>SPARKLESHARK by Imaginarts

>reviewed by arthur kok

>date: 29 may 2001
>time: 8pm
>venue: the drama centre
>rating: ***

>tired already? go home then
>review junkie? whitney, give them this click to sniff

>look, we know that you need to know that we, as responsible reviewers, have some quantifiable categories to rate productions, and are not just relying on some undefinable instinct or gut feeling. So to put your mind at ease, we will give you a logical rating system based on the practitioner's vision / and the reviewer's response of a particular production. Here it is then: ***** : Transcendent / Rapturous. ****: Crystal / Appreciative. ***: Transmitted / Thoughtful. **:Vague / Unsatisfied. * : Uncommunicated / Mystified. Yet in the end, you will feel that this is (1) a cheap attempt to justify the subjective arbitrariness of our rating system (2) buttressed by an interest in the logical (and inevitable) categorisation of such productions, which is (3) undermined by the cheapness of the attempt, and (4) confused by the creeping feeling you are getting that we are dead serious in our feeling that this rating system is an accurate description of the content, intent and quality of the production. Oh please -- does it even matter now? Look, at least we tried.


Where does one find an eclectic bunch of Brit, trash-talking, uniformed guys and gals? Why, atop a block of HDB flats, of course! At least that was where the promotional material pitches the context. However, little by way of set, acting or script insists that the unfolding drama be anything local.

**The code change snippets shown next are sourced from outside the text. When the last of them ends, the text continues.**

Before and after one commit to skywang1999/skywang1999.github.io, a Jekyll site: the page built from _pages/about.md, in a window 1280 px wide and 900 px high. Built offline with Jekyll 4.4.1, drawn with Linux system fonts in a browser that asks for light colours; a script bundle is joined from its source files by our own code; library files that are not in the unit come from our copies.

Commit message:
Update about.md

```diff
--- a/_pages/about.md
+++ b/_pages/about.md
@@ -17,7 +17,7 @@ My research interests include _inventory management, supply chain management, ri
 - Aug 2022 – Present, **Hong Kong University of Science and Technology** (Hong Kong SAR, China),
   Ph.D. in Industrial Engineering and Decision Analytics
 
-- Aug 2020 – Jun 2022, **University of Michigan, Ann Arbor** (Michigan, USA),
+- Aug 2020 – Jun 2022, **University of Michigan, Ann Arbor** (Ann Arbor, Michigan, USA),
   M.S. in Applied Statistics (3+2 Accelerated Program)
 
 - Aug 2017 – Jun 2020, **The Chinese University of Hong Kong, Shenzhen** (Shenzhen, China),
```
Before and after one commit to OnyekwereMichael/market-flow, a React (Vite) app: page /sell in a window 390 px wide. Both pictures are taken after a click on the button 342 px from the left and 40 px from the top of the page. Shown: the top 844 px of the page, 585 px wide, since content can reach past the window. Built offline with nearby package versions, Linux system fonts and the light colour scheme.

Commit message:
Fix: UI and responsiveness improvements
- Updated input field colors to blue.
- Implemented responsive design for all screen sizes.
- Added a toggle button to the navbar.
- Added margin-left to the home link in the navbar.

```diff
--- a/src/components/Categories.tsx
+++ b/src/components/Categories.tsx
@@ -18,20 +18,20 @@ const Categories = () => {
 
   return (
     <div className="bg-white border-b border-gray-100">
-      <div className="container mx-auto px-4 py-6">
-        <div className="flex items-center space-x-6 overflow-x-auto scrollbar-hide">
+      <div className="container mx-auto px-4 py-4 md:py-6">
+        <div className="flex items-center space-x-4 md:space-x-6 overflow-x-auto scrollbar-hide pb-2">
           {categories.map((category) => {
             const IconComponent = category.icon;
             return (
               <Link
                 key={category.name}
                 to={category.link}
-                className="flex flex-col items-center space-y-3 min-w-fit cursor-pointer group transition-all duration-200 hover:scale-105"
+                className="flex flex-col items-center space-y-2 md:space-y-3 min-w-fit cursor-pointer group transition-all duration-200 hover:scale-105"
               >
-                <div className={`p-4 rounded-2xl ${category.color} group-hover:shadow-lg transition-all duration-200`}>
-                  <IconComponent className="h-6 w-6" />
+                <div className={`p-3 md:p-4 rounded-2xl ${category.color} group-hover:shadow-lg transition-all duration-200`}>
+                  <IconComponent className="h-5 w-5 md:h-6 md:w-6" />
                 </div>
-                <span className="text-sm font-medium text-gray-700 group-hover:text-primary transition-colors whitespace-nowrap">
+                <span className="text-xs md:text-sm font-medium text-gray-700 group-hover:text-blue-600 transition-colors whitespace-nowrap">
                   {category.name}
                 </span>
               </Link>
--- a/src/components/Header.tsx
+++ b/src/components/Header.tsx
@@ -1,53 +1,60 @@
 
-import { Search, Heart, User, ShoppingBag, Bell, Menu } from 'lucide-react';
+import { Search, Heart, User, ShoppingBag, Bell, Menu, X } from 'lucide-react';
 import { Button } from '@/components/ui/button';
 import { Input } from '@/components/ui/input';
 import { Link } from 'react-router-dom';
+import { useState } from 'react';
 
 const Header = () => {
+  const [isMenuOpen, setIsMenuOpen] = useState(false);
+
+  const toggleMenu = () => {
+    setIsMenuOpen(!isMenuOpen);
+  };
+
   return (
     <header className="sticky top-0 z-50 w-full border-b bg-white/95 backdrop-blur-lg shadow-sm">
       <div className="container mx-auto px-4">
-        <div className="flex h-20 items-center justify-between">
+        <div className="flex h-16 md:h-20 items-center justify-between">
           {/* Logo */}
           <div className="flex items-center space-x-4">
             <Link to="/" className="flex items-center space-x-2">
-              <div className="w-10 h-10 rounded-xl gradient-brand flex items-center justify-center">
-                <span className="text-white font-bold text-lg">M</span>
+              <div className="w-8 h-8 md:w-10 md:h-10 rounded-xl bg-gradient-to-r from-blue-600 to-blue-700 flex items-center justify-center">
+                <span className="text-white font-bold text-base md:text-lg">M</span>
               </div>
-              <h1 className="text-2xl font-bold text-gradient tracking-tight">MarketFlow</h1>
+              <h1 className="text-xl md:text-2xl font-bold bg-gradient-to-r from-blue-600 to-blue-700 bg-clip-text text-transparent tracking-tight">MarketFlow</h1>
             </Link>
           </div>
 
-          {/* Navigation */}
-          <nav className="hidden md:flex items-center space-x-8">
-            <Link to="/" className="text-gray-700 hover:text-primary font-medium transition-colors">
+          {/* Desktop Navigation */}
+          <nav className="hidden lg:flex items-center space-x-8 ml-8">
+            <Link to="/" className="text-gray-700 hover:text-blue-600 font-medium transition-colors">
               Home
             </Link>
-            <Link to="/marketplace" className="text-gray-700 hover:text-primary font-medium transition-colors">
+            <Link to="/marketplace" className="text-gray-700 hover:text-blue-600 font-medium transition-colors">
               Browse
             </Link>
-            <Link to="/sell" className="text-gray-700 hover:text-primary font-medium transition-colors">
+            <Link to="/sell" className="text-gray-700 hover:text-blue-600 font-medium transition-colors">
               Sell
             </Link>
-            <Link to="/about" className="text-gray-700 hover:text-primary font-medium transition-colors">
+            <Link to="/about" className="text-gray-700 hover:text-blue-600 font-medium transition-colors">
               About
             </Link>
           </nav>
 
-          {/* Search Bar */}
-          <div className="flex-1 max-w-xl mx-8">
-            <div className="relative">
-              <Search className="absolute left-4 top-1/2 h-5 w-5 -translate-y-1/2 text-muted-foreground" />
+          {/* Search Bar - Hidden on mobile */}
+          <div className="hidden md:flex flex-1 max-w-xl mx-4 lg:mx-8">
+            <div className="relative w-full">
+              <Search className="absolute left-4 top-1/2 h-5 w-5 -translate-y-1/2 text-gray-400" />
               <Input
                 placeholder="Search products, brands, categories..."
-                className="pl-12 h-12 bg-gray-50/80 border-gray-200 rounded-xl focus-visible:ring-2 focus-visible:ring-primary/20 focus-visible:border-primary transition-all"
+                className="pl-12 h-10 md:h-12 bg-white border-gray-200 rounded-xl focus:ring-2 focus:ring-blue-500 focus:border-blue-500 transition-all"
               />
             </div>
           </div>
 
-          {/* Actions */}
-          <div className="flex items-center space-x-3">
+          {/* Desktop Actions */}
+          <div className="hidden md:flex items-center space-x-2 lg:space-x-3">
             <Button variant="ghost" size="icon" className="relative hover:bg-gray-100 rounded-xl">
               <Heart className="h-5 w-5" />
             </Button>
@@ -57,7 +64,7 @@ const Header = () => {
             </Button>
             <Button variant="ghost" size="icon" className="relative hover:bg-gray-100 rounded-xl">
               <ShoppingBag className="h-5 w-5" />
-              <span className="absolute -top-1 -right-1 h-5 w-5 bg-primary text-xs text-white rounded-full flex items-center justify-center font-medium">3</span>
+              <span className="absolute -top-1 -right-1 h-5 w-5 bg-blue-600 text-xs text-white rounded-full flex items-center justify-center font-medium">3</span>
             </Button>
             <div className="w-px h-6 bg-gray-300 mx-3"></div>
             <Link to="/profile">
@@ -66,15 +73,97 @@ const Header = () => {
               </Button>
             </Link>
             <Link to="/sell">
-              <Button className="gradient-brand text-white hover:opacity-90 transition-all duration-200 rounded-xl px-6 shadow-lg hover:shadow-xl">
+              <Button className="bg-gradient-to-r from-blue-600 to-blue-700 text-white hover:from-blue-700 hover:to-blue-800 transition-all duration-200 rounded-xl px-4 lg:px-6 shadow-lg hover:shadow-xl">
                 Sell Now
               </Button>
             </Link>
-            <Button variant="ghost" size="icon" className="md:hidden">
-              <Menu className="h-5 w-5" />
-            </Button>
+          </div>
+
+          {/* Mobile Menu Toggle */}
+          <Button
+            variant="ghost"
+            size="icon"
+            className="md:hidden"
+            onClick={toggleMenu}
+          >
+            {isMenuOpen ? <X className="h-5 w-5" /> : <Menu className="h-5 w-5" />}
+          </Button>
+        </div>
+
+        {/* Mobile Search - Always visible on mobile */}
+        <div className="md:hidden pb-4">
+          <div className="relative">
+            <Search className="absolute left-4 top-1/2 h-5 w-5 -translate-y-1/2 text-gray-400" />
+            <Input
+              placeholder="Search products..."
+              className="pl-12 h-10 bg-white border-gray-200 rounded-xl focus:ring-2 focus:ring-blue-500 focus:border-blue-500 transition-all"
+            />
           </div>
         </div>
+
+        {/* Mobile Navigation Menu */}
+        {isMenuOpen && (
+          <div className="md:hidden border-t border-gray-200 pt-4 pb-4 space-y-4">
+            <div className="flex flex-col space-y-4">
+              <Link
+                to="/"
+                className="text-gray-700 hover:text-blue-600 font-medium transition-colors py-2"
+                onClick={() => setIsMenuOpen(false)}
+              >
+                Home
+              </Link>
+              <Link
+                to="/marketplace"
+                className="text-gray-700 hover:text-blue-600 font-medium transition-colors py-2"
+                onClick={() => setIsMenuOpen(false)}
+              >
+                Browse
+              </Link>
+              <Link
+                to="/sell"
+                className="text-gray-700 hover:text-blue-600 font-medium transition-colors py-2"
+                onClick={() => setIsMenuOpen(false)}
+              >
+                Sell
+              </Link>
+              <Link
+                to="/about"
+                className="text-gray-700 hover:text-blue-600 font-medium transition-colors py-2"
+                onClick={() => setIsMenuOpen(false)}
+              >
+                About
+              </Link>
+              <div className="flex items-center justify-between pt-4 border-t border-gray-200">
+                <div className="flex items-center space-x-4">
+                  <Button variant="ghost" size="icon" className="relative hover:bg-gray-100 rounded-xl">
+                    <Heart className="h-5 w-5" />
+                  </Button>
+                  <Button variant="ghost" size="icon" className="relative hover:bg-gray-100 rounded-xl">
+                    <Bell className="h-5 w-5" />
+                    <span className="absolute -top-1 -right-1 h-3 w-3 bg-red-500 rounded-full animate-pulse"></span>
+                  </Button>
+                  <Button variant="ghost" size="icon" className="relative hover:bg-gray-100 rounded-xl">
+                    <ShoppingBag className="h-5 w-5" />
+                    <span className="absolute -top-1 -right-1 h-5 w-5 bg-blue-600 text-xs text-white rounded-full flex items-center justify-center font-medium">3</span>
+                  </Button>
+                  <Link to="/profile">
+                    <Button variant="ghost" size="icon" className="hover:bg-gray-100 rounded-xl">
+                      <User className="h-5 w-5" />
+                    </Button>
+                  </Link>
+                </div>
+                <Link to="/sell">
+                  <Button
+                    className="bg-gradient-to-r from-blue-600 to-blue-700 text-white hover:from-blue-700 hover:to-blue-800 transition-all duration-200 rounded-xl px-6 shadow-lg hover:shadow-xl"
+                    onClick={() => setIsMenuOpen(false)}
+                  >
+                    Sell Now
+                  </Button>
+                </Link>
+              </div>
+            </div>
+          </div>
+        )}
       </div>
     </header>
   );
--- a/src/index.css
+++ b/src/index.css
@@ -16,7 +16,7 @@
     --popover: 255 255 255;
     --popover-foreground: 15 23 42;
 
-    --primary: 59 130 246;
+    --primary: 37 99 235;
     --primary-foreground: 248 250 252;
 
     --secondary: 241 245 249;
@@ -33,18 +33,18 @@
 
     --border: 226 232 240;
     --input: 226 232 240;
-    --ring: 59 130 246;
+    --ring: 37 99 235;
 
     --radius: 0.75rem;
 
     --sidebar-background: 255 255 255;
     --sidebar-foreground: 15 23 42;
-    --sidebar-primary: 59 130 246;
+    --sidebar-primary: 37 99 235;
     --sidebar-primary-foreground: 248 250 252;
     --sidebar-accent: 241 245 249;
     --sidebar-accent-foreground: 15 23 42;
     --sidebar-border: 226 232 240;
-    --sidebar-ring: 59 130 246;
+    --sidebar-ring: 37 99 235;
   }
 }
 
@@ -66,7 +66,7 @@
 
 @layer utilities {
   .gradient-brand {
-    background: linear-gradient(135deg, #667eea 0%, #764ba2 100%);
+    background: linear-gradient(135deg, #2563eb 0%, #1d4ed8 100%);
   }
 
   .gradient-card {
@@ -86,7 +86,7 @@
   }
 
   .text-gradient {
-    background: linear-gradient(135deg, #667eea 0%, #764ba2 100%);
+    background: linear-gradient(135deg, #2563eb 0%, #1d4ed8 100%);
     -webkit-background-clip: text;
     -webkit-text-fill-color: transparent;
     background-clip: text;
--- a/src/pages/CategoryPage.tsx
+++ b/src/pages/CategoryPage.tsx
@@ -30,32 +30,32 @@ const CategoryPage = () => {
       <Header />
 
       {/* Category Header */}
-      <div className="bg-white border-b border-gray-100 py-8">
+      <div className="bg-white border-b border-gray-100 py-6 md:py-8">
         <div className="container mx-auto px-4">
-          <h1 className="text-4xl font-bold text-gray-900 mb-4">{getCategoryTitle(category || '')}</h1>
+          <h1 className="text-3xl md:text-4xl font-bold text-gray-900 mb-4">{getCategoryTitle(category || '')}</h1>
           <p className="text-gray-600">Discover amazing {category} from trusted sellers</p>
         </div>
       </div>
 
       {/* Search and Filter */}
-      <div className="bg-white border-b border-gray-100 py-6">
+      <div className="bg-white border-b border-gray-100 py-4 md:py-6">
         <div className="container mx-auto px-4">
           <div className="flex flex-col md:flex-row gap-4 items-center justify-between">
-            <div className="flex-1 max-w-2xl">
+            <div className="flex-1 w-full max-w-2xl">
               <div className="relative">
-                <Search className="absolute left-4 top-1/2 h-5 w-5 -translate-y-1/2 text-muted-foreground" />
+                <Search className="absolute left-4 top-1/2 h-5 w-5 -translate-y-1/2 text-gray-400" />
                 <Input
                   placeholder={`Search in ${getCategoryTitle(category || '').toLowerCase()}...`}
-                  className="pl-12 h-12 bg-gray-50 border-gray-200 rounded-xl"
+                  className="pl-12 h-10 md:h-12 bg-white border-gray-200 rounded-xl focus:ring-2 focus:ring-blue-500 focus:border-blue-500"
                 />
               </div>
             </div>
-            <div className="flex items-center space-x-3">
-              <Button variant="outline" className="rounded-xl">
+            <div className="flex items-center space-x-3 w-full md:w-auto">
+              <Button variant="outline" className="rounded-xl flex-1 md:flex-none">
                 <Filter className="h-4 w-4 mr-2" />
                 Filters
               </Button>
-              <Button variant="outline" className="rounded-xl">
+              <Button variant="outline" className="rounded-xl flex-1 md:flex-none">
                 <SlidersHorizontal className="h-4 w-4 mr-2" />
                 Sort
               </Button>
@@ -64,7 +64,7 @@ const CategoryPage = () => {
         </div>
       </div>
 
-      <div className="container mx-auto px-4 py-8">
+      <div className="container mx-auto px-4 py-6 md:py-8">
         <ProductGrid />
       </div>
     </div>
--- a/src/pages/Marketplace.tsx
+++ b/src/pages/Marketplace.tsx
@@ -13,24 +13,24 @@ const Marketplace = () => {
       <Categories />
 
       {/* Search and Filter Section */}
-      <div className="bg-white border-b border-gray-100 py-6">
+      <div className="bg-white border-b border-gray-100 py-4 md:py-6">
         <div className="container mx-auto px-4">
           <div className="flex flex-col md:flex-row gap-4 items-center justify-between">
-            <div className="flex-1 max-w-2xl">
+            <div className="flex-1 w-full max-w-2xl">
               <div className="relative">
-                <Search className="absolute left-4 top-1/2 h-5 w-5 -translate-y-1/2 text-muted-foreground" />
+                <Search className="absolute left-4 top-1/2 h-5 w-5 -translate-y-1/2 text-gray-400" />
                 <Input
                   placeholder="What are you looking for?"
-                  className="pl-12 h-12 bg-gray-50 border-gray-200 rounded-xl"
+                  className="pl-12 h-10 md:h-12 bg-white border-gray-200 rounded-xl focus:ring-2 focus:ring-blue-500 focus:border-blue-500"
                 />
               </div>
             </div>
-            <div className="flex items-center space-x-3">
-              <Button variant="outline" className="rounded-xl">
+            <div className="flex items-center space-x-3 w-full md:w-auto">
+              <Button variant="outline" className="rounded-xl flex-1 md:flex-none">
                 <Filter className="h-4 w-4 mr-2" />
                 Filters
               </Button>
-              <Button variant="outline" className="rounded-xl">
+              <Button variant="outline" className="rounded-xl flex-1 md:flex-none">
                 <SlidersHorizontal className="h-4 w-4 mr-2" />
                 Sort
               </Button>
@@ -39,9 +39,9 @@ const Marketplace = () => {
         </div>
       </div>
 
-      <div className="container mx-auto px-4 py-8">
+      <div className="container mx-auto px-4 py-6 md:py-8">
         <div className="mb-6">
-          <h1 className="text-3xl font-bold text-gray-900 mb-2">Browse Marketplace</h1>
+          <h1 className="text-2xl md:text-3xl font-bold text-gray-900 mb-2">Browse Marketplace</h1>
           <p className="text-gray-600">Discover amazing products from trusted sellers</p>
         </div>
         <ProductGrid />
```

Arm-rails provide the only access to this rooftop getaway. Here, a yellow armchair holds court amidst brooms, buckets and a lone antenna. These elements of home seem to sit uncomfortably in view of the set up's illegality that in turn indicates a pressing need for a home away from home. It is in this unthreatening fabricated space where the soul is free to soar. It is here where a schoolboy is accustomed to pen his tales of fancy alone.

His private space soon becomes peopled by those persecuting or admiring him. A story of fantastical proportions unfolds as this summit hideout is fully stocked by its pubescent dreamweavers. Willing or unwilling, every boy or girl soon enthuses in their contribution to a tale of medieval magic and mayhem.

>>'The cast ably refocused the audience onto their energetic and spirited delivery'

Although the enunciation was at times an uneven spectrum-sampling of British accents, the cast ably refocused the audience onto their energetic and spirited delivery. Stamping and posturing, the refreshing cast delivered an enjoyable afternoon romp. Significantly, the performance's success hinged very much on the minor characters. With a slavish but unrequited affection toward a certain male-other, Carol (Kate Naughton) endeared herself as the wannabe bimbo who finally made good. Sidekicks in their own right, Speed (Ben Matthews) and Buzz (Zachary Mosalle), added that extra dash that lifted the play to its comic high points.

While the audience comprised mainly secondary school girls, I thought the play would easily have appealed to adults not too hung up about deconstructive social commentaries minus linear narrative. After all, scriptwriter Philip Ridley manages to work darker shades of abortion, guilt and familial estrangement into the broader comic brushstrokes of peer-acceptance, puppy-love and playacting.

A good fairytale somehow breaks free of its context of creation to settle in other fertile minds, borne aloft by the wings of fanciful fun. SPARKLESHARK manages to do just that, standing out as a whimsical bauble in a flea market stall.